First person and third person—you’ve been there, done that. But what about writing in second person? It may seem strange, unconventional, or confining, but playing with point of view is one way to transform a story.
Point of view affects a story in that it allows readers to gain a very specific perspective. The second person is no different. Here are three reasons why you should try writing in second person:
Photo by Rick Seidel
You, Your, and Yours
1. Second person pulls the reader into the action.
Especially if you write in the present tense, second person allows the reader to experience the story as if it’s their own. To avoid a “choose your own adventure” feel or an aggressive tone, mix up sentence structure and add in description and dialogue. Using the pronoun “you” and describing action as it happens supplies a personal sense of urgency, propelling the story—and the reader—forward.
Example: You’re late. Heart pounding, you race up the stairs as the train enters the station.
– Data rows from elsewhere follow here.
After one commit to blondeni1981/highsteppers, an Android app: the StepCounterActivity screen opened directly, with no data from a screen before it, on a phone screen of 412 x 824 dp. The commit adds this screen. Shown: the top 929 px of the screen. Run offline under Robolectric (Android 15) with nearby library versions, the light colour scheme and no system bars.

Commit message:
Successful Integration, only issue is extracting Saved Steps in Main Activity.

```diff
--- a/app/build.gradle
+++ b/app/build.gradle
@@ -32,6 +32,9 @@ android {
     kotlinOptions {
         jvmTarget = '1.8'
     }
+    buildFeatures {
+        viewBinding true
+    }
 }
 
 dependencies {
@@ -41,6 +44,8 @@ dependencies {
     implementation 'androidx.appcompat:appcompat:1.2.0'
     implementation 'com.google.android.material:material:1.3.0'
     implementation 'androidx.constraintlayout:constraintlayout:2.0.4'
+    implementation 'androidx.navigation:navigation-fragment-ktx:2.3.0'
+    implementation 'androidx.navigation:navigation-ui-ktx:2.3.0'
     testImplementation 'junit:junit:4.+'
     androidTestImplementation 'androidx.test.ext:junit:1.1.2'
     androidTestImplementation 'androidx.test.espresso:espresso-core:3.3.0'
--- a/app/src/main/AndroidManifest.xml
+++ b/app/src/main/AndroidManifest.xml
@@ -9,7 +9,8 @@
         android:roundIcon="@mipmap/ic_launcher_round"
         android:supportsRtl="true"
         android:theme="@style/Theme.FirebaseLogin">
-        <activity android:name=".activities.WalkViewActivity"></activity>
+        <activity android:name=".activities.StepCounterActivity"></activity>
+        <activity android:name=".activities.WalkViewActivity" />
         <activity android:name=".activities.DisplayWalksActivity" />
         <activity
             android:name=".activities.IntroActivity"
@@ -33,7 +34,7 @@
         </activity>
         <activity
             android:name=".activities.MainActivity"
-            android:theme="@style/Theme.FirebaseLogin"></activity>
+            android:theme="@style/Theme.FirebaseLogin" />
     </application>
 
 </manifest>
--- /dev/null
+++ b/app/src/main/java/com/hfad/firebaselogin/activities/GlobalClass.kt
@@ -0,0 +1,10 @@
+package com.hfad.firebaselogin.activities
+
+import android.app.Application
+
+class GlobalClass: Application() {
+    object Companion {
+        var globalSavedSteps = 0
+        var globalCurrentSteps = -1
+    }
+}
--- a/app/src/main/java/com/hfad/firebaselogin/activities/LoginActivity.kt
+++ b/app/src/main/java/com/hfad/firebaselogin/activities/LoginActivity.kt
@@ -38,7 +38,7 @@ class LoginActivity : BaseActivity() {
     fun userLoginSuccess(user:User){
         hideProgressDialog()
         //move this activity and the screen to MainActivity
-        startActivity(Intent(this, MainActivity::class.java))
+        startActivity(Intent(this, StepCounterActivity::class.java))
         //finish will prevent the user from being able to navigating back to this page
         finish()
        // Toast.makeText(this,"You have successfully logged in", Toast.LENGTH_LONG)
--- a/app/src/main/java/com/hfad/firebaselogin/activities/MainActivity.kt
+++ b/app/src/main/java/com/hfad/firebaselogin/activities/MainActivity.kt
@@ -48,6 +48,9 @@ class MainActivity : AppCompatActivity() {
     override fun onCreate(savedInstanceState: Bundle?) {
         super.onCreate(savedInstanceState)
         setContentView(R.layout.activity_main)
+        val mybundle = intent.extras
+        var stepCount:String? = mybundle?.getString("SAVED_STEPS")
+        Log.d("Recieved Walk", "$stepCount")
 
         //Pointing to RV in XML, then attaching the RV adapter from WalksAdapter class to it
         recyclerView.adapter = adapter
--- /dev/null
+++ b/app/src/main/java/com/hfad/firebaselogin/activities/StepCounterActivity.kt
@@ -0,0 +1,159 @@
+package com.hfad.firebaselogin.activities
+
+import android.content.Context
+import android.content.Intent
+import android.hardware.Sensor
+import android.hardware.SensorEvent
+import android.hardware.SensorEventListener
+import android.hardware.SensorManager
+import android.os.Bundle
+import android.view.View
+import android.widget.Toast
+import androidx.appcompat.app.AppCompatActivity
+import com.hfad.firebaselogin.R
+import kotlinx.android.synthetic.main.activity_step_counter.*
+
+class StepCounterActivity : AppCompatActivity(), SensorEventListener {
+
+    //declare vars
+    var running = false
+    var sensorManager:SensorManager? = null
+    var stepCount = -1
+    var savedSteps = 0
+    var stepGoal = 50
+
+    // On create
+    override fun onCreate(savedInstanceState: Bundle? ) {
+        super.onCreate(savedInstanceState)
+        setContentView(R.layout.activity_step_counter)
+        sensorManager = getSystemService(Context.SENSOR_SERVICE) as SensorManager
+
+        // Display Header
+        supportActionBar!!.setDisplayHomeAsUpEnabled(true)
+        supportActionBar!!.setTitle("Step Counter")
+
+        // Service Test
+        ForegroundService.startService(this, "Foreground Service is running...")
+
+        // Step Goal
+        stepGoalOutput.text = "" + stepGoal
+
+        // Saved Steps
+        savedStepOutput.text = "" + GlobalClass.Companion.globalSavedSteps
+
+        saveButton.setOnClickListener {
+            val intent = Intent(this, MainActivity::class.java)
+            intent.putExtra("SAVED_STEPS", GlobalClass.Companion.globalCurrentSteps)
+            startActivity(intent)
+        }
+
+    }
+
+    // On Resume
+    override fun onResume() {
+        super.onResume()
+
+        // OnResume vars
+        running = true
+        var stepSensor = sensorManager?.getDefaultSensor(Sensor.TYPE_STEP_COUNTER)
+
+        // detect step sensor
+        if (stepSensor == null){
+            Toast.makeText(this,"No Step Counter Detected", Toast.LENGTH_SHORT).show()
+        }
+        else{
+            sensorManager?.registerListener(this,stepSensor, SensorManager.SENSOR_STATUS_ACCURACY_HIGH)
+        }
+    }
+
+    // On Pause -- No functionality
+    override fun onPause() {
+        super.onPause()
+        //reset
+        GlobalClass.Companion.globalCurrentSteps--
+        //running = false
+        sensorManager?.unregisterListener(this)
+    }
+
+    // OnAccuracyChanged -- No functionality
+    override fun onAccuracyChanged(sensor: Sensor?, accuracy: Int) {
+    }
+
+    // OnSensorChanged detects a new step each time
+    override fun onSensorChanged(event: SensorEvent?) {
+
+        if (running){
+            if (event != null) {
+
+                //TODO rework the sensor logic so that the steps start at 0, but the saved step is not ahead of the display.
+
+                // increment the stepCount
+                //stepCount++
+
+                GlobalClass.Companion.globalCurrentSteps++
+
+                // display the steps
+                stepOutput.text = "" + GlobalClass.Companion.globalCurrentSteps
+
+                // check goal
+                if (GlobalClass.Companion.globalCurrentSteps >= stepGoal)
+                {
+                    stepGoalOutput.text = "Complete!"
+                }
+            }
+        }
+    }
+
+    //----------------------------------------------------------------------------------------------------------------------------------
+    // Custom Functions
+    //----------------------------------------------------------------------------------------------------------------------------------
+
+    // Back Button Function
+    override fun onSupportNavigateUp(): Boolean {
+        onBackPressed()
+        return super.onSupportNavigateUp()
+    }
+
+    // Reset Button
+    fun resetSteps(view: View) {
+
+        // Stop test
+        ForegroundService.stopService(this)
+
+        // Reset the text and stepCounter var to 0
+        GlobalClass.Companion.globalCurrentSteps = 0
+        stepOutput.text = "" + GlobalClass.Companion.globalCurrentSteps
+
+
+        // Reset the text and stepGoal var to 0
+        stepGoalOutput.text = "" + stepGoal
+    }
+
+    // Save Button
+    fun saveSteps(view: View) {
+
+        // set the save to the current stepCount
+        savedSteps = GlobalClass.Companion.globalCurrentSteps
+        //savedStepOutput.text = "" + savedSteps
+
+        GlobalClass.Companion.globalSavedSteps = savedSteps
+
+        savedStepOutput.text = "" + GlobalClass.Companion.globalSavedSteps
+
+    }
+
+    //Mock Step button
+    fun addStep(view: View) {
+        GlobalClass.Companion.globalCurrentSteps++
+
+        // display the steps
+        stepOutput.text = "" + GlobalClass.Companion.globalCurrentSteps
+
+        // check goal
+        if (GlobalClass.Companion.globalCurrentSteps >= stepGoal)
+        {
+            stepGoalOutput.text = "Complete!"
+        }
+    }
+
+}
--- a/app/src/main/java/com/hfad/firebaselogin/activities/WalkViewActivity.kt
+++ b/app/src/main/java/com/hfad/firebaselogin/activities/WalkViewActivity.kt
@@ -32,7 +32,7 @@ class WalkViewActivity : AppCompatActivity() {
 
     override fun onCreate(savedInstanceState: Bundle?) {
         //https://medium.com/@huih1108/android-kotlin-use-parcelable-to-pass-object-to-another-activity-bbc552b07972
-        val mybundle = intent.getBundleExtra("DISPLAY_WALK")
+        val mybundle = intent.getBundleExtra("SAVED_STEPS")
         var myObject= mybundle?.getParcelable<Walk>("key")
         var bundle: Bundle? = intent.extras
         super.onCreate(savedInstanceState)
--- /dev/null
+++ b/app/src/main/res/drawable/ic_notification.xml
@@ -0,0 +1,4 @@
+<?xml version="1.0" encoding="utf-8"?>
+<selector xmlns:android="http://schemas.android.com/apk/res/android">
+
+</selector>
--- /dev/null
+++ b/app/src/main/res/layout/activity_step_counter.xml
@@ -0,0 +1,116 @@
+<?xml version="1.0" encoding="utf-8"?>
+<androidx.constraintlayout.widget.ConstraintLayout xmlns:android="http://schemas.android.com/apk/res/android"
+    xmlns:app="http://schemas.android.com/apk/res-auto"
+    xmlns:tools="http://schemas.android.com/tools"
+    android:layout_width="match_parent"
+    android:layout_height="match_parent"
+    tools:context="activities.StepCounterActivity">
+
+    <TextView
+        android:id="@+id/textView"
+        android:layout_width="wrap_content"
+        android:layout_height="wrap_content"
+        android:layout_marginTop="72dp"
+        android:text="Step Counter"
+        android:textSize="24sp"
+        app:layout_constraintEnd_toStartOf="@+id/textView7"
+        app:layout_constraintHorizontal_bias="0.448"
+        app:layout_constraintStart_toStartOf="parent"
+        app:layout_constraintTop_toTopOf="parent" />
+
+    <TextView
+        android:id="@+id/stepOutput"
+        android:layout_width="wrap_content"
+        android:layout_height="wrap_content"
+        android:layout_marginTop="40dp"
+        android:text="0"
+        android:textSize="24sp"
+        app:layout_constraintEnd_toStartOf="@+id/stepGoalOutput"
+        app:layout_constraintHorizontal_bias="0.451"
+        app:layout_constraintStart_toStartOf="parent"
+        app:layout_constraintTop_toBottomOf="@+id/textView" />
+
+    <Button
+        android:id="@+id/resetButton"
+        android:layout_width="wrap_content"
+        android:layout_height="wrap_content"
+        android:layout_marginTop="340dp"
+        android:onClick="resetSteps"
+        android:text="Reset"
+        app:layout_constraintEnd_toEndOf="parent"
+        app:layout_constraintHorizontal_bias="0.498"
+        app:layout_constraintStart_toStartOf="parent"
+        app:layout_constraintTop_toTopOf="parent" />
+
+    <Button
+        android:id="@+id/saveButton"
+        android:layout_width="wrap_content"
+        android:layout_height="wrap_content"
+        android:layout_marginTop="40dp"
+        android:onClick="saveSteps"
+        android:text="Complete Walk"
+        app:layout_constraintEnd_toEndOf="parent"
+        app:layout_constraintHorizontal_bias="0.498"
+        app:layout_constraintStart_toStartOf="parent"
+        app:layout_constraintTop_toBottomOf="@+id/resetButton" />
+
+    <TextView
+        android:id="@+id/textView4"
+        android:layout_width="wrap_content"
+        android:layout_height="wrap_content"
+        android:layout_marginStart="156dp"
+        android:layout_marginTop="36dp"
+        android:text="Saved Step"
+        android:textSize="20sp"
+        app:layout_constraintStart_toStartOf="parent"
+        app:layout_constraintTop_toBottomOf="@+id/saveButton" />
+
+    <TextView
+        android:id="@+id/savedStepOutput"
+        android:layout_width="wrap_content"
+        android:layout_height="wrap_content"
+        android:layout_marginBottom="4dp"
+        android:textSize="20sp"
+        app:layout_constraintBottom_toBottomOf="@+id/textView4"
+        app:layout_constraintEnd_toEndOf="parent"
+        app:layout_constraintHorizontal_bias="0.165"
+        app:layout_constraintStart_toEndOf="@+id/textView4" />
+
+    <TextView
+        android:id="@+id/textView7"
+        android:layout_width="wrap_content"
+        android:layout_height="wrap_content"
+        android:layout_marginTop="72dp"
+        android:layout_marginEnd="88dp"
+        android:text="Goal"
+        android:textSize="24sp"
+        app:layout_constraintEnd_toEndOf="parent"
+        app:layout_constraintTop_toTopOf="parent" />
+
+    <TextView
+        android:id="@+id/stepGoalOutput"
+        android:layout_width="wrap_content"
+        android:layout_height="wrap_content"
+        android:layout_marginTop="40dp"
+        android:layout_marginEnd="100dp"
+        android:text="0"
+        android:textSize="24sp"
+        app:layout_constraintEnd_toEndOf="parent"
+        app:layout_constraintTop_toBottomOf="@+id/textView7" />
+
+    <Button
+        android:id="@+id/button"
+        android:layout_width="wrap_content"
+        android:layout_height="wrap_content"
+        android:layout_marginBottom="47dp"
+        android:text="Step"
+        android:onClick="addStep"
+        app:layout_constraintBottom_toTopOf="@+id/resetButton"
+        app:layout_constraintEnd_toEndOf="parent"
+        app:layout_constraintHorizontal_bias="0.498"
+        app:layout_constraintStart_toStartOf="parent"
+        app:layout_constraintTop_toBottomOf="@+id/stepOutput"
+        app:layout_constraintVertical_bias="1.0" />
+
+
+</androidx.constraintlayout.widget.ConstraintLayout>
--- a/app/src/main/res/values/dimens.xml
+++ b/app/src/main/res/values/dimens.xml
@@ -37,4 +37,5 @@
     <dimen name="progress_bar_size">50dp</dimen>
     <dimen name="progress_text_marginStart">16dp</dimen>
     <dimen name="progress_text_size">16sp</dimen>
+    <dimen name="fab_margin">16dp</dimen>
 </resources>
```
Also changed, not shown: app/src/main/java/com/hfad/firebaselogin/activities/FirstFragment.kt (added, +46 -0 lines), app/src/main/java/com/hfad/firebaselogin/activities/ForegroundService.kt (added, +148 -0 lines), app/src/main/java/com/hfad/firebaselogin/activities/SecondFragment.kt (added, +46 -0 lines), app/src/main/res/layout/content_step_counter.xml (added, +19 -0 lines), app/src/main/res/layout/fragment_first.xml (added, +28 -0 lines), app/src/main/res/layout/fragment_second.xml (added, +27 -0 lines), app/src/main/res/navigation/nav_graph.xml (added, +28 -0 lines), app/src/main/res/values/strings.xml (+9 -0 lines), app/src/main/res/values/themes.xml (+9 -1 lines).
You weave around the slow-moving people milling on the platform and dash towards the train, throwing your body through the doorway with only a moment to spare.
2. Second person gets personal.
One way to experiment with second person is to write as if the story is a letter from the narrator to “you,” reflecting on past events and current feelings, asking questions. (It doesn’t have to be in an actual letter form; the idea of a letter is simply a way to describe the intimate tone.) This technique isn’t necessarily “pure” second person, as it pairs “you” with the narrator’s first-person point of view, but it allows you to dip a toe in the second-person perspective. At the same time, it gives readers a peek into a relationship, a memory, and a character’s emotions.
Example: You told me to meet you at the bar. Things hadn’t been going well, but I couldn’t put my finger on what exactly was wrong. Did you plan on breaking my heart that night? We locked eyes as I walked through the entrance, and I knew things were coming to an end.
3. Second person stretches your skills and surprises readers.
Because it’s not often used, the second person point of view feels fresh to readers. And for writers, it means a new way of telling a story, a different way of revealing character. In this way, it offers a new perspective for writers and readers alike.
(Reblogged from The Write Practice)
Two good examples of well chosen second person: Carlos Fuentes’s novella, Aura, and Jay McInerny’s Bright Lights, Big City.
I totally agree.